Task to complete.
What lines in the data below mention the string "bienvenida"? Copy them out.

Stored records.
####
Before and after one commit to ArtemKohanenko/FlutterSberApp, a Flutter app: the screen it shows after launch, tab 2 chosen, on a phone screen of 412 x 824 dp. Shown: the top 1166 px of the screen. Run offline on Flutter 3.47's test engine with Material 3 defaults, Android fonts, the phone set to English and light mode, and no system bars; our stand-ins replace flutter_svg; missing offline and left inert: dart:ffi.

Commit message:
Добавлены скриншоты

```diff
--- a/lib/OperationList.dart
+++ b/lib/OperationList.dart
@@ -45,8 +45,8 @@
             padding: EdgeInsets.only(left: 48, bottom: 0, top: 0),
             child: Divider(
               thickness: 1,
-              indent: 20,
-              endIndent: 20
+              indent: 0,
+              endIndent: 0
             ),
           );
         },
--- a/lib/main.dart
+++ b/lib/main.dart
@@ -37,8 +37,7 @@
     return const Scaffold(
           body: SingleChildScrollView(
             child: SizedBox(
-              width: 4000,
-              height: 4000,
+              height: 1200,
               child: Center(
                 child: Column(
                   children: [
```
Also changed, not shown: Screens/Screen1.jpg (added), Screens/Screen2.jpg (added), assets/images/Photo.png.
####
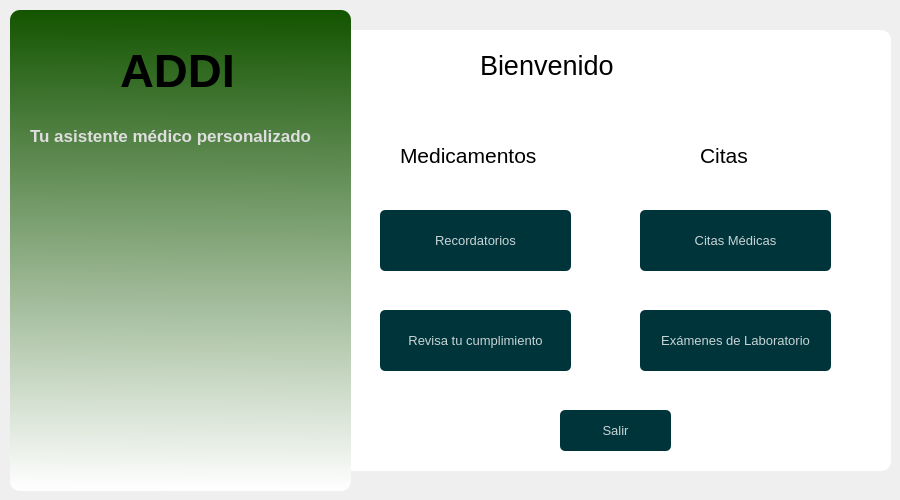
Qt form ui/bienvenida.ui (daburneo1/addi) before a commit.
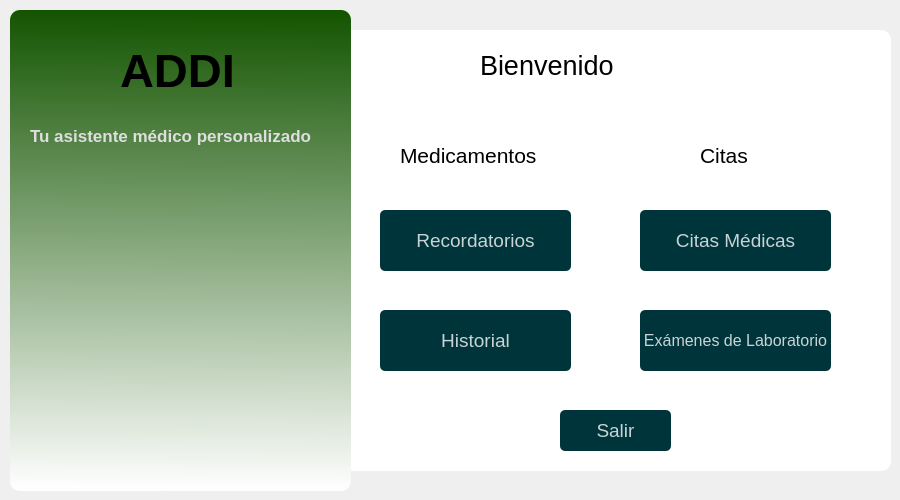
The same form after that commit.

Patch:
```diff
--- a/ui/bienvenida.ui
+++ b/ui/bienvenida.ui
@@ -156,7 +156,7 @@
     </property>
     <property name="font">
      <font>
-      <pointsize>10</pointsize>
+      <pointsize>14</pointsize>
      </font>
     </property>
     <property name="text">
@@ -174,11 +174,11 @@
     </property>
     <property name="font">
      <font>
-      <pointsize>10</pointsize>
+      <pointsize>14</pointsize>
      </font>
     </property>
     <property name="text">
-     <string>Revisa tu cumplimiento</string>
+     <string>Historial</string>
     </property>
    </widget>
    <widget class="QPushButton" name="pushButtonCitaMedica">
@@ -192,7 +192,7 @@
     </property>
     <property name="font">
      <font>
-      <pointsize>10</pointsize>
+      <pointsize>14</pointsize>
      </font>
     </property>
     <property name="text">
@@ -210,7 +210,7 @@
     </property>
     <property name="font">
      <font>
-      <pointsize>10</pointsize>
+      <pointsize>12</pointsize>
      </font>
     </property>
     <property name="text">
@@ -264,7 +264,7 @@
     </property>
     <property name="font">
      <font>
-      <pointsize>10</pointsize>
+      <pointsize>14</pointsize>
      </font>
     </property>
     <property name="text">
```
####
Task response.
Qt form ui/bienvenida.ui (daburneo1/addi) before a commit.
--- a/ui/bienvenida.ui
+++ b/ui/bienvenida.ui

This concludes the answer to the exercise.